You can try wiring it dead bug over a ground plane:
Source of the picture is here: Ugly is Beautiful!
The chip's VCC pin should be decoupled with a very close surface mount ceramic cap, which will give you a nice low inductance supply.
When the switch switches it will inject some charge into the input. Since the DAC is far away, and probably buffered by a very slow opamp, or unbuffered, its output impedance will be high. So, a 1-10nF C0G or film cap should be placed at the input of the switch to soak up the injected charge.
If the DAC is buffered by an opamp, a low value resistor like 22R will prevent it from having an allergic reaction to a capacitor at the output.

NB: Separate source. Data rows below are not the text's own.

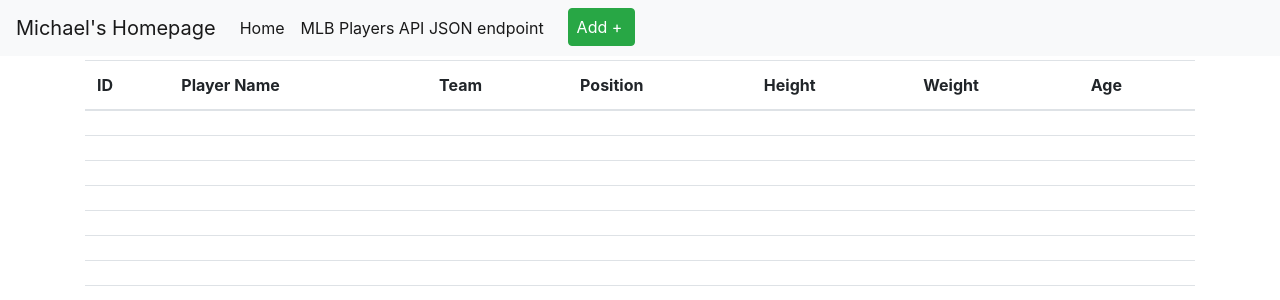
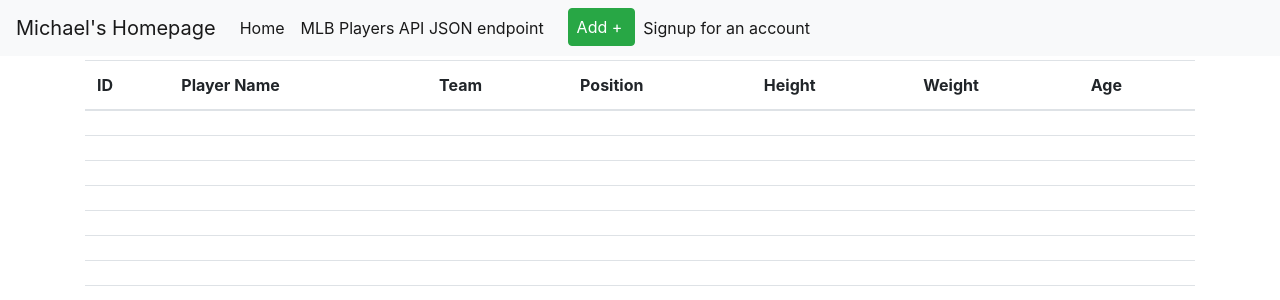
Before and after one commit to mcp48/IS601-FinalProject, a Flask app: page / in a window 1280 px wide. Shown: the top 300 px of the page. Run offline with Flask 2, Linux system fonts and the light colour scheme; data comes from the database, SQL or seed files in the repository; lists and menus that the app fills with data are empty; some libraries are stand-ins or nearby versions.

Commit message:
Feature: Added sign up to navigation bar

```diff
--- a/app/templates/layout.html
+++ b/app/templates/layout.html
@@ -39,6 +39,9 @@
         <li class="nav-item active">
             <a class="btn btn-success pl-2 lr-2 ml-3" href="/player/new">Add +<span class="sr-only">(current)</span></a>
         </li>
+        <li class="nav-item active">
+            <a class="nav-link" href="/signup">Signup for an account <span class="sr-only">(current)</span></a>
+        </li>
     </ul>
   </div>
 </nav>
```
Also changed, not shown: app/forms.py (line endings or trailing spaces).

Now, the output impedance of the switch is its internal resistance (6.5 ohms) plus 0R if it's set to output GND, or the 10nF cap if it's set to output the DAC voltage. In both cases this is too low to drive a 50R coax or even a trace without some ringing, so source termination is required: you can add a 33R-47R resistor at the output.
Dead bug can yield extreme performance if you do it right. For example this is a 3.3V 100mA DIY voltage regulator. Ain't it cute? I used Kaptan tape (chinese ripoff of the well known Kapton brand) and adhesive copper tape.
This is the transient response to a 50mA current step with a few ns risetime, generated by a 74AC14 with all gates paralleled. Yellow is output voltage. Blue is current in the pass transistor. The time scale is indeed 20ns/div.